— TASK REQUIREMENTS —
Work out how many lines below contain "COIN", then write only that number.

Change detection data
>>>>>

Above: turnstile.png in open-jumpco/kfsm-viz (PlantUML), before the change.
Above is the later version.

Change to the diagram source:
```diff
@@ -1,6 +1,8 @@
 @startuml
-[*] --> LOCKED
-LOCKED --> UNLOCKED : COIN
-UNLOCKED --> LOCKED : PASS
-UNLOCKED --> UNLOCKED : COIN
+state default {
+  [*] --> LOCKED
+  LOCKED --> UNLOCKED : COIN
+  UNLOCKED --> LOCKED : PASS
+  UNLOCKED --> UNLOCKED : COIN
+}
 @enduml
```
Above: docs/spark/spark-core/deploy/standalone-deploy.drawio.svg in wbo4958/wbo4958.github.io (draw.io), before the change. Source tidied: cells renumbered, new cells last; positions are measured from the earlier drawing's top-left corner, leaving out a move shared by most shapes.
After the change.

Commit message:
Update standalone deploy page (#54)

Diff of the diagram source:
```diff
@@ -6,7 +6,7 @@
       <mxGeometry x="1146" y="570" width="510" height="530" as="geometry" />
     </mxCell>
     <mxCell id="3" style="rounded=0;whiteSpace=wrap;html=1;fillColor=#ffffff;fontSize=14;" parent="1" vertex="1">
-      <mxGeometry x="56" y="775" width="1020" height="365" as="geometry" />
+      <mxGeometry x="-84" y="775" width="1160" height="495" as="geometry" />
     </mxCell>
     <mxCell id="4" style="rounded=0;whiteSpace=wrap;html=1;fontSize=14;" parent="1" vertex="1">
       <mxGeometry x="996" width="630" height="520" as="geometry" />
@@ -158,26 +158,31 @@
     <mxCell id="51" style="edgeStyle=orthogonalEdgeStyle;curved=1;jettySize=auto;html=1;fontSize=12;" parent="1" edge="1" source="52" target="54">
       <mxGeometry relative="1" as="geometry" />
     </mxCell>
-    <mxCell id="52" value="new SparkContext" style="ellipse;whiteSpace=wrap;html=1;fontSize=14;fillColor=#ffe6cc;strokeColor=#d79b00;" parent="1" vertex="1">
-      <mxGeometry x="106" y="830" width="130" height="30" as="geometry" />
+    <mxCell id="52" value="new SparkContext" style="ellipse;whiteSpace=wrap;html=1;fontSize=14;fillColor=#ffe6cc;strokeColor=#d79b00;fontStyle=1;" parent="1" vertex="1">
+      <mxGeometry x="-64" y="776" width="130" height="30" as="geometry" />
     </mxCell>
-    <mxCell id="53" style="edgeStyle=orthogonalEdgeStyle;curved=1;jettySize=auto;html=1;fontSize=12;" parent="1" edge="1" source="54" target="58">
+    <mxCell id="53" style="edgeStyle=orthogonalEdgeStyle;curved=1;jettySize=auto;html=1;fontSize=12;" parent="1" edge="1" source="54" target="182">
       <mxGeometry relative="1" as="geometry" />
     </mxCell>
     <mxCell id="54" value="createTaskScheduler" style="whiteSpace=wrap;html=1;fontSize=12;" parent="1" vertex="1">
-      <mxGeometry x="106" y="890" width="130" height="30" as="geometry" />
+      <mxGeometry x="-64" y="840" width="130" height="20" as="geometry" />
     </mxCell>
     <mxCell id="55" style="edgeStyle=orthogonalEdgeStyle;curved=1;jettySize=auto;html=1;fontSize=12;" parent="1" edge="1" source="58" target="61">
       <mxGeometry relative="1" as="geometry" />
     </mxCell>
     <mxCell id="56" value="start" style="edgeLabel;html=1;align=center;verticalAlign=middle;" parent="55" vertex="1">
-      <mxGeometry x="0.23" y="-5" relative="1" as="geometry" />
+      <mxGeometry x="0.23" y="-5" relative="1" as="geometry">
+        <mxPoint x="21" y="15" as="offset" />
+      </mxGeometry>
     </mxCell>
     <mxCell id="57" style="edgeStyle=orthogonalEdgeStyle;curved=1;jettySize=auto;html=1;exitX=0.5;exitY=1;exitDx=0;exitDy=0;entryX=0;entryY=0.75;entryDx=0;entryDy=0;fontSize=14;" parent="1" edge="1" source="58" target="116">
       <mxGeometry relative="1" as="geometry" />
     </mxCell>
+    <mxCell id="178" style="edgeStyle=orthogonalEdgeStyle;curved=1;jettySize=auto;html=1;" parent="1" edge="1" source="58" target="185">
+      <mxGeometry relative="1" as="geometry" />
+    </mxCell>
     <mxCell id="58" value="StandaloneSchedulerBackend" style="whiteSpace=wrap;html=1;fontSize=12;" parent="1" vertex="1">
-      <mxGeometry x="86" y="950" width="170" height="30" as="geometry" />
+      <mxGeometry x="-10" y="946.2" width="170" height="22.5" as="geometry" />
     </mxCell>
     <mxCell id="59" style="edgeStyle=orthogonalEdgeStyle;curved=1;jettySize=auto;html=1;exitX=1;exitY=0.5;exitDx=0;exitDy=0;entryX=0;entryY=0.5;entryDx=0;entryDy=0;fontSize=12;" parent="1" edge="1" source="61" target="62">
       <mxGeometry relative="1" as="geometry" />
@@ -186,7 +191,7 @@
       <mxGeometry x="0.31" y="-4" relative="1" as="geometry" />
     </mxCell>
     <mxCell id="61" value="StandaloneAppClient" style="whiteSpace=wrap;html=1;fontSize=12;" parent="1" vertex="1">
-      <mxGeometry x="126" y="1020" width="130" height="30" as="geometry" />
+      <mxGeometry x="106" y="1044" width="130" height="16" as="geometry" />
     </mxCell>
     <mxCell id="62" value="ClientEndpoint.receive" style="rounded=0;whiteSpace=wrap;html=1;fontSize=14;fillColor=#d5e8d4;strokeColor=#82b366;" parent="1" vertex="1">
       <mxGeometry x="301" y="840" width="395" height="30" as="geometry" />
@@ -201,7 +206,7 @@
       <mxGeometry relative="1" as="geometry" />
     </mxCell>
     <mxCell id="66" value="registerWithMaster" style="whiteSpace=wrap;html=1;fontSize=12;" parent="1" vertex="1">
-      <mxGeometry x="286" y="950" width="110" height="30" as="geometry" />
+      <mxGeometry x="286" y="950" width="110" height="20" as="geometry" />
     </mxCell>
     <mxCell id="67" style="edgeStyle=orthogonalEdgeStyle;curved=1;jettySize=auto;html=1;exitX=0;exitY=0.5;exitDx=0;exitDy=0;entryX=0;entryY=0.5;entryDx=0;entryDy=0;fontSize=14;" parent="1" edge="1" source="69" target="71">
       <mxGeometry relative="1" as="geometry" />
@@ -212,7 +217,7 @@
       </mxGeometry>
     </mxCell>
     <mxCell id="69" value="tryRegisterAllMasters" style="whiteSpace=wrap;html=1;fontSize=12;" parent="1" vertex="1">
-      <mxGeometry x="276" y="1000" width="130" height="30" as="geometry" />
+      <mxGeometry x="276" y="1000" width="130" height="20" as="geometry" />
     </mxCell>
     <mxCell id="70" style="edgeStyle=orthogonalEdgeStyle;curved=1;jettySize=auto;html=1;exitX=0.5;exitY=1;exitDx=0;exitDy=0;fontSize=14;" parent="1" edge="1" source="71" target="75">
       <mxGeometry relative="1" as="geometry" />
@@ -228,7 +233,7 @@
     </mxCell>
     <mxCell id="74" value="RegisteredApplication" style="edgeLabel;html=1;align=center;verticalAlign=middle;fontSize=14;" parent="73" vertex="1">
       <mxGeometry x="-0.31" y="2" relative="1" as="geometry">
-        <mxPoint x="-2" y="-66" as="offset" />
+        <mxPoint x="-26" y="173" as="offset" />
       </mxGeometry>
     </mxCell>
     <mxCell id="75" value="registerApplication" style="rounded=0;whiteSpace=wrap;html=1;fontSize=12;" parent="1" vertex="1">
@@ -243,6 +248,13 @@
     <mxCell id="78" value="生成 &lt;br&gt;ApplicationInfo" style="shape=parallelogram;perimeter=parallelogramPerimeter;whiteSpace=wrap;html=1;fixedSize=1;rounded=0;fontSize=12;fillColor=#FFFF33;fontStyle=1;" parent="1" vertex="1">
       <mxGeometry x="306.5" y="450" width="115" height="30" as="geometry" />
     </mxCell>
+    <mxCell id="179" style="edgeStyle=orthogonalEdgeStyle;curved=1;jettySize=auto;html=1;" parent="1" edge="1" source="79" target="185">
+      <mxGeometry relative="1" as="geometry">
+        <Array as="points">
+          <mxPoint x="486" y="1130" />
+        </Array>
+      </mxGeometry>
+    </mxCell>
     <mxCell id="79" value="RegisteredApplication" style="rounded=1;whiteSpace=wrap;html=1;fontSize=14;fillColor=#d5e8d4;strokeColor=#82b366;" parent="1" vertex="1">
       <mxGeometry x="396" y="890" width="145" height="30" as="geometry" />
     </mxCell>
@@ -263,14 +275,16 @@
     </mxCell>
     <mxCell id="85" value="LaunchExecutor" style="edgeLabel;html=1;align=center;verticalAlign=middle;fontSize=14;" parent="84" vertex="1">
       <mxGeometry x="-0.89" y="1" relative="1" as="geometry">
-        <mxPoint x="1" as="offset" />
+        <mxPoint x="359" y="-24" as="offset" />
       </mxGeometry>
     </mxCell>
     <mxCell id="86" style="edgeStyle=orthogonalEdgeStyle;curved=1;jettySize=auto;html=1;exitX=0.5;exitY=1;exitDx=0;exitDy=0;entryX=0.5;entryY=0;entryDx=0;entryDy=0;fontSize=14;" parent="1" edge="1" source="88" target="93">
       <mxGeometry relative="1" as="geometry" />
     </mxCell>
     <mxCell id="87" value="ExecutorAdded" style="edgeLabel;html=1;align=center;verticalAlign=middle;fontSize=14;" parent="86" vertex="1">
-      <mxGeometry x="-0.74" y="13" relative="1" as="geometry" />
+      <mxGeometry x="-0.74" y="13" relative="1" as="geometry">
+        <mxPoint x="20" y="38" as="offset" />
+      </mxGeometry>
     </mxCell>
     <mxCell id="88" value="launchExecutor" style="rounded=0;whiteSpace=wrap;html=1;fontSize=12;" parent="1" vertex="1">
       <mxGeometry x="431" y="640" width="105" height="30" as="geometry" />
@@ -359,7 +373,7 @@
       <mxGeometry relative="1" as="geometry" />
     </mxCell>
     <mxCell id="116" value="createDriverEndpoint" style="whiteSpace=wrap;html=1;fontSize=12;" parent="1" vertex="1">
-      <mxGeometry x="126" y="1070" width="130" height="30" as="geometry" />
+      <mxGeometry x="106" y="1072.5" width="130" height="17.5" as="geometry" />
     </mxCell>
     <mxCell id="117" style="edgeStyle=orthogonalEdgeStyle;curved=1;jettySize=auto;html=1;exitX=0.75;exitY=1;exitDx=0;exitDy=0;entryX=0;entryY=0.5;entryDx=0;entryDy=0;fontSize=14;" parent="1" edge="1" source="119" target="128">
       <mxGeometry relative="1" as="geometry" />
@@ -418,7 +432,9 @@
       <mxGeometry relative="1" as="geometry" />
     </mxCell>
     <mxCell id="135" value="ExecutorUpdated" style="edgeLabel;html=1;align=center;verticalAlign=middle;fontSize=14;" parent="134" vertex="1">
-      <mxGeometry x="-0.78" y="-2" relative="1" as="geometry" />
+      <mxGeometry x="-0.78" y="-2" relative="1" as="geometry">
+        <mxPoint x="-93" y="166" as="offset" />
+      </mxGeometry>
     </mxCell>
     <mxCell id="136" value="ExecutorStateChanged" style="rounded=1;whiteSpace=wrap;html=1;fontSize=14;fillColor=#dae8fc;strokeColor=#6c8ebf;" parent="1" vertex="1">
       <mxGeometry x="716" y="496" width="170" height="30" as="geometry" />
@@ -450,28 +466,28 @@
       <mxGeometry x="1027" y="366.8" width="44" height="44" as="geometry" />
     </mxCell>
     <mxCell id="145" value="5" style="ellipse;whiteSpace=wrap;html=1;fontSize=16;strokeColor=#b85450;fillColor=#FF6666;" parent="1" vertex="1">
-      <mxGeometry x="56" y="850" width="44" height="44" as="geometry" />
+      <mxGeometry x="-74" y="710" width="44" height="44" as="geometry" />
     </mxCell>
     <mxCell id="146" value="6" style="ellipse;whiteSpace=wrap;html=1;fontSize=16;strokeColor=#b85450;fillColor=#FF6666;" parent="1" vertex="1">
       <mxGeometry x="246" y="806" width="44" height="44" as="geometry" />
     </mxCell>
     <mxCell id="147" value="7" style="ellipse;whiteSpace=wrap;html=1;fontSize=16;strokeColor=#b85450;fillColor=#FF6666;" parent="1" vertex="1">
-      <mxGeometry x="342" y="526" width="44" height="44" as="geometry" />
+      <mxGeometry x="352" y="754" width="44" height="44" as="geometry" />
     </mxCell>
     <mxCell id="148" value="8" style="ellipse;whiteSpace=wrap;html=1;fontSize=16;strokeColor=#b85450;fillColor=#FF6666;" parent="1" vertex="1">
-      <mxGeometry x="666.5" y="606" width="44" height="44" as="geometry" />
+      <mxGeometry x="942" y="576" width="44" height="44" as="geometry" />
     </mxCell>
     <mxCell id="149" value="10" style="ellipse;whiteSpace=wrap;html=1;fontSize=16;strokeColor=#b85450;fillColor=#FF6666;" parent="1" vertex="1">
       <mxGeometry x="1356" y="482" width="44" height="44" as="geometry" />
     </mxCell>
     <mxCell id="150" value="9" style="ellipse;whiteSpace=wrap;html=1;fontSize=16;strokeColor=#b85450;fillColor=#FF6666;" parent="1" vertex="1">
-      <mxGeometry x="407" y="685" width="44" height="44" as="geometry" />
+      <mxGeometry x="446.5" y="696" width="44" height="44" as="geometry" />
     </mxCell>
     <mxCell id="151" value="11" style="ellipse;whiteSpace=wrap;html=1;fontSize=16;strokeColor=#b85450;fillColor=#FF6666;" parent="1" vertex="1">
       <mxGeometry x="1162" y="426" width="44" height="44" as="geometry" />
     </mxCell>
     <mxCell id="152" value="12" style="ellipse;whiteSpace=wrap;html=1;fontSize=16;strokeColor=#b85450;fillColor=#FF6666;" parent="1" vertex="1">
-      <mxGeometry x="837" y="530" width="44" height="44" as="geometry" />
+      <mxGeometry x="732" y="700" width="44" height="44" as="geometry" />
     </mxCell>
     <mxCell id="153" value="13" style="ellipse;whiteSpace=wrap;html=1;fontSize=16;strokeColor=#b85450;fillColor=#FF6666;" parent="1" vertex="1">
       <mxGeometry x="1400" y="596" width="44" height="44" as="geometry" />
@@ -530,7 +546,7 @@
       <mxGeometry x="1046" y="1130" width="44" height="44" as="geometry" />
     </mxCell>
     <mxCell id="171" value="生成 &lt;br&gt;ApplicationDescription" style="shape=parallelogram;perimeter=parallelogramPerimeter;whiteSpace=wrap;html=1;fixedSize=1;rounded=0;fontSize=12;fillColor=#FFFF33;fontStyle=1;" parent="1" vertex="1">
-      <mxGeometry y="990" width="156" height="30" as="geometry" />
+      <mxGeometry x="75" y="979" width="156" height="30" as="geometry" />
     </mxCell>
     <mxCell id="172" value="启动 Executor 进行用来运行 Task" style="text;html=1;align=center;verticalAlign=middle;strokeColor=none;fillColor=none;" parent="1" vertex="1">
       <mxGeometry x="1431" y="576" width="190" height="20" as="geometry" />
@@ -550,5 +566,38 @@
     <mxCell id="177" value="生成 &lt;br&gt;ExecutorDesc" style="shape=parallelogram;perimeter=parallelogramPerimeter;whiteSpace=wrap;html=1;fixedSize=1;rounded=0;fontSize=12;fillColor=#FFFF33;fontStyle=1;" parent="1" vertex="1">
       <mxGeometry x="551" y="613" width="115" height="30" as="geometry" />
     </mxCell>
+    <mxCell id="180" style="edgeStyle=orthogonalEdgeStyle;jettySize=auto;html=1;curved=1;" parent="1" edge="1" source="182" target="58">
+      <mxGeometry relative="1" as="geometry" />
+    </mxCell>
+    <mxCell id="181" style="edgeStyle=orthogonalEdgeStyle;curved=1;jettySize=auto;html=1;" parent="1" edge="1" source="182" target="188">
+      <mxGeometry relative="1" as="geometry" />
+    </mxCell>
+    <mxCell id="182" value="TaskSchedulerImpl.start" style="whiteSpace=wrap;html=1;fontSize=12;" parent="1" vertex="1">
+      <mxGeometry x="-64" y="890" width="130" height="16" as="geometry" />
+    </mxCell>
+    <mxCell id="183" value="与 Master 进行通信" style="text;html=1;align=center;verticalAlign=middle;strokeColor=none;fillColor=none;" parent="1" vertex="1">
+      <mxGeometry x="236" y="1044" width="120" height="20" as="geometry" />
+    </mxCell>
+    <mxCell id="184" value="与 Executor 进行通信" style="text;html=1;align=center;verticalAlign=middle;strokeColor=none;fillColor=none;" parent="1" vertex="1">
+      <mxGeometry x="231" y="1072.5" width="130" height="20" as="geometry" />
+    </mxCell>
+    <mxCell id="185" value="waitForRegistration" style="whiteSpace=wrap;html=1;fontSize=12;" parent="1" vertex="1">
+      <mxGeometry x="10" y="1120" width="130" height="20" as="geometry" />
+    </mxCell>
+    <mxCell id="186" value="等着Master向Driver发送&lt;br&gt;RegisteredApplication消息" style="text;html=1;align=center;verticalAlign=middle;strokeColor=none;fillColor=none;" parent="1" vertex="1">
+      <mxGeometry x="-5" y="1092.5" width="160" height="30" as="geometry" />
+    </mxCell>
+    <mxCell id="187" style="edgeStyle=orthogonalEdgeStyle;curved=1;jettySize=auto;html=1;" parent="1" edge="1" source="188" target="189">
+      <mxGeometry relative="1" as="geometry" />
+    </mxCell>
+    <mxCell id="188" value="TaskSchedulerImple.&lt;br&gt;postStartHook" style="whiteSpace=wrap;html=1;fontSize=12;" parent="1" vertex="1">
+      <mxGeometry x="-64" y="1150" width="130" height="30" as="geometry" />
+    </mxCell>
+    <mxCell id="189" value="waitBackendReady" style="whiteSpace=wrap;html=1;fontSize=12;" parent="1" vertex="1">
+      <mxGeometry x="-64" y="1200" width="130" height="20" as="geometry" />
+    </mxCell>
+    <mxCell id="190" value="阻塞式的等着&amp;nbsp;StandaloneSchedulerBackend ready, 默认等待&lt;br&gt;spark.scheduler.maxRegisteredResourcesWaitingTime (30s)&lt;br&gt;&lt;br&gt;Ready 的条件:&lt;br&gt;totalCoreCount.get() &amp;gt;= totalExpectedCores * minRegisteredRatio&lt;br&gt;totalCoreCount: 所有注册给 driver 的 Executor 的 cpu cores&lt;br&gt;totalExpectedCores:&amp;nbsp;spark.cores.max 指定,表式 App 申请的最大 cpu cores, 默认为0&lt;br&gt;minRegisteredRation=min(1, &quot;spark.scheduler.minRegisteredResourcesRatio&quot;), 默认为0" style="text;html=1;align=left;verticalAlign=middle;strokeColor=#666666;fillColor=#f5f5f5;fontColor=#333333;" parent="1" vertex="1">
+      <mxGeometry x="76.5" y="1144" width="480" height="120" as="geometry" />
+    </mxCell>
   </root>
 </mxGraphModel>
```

<<<<<

— ANSWER TO THIS TASK —
4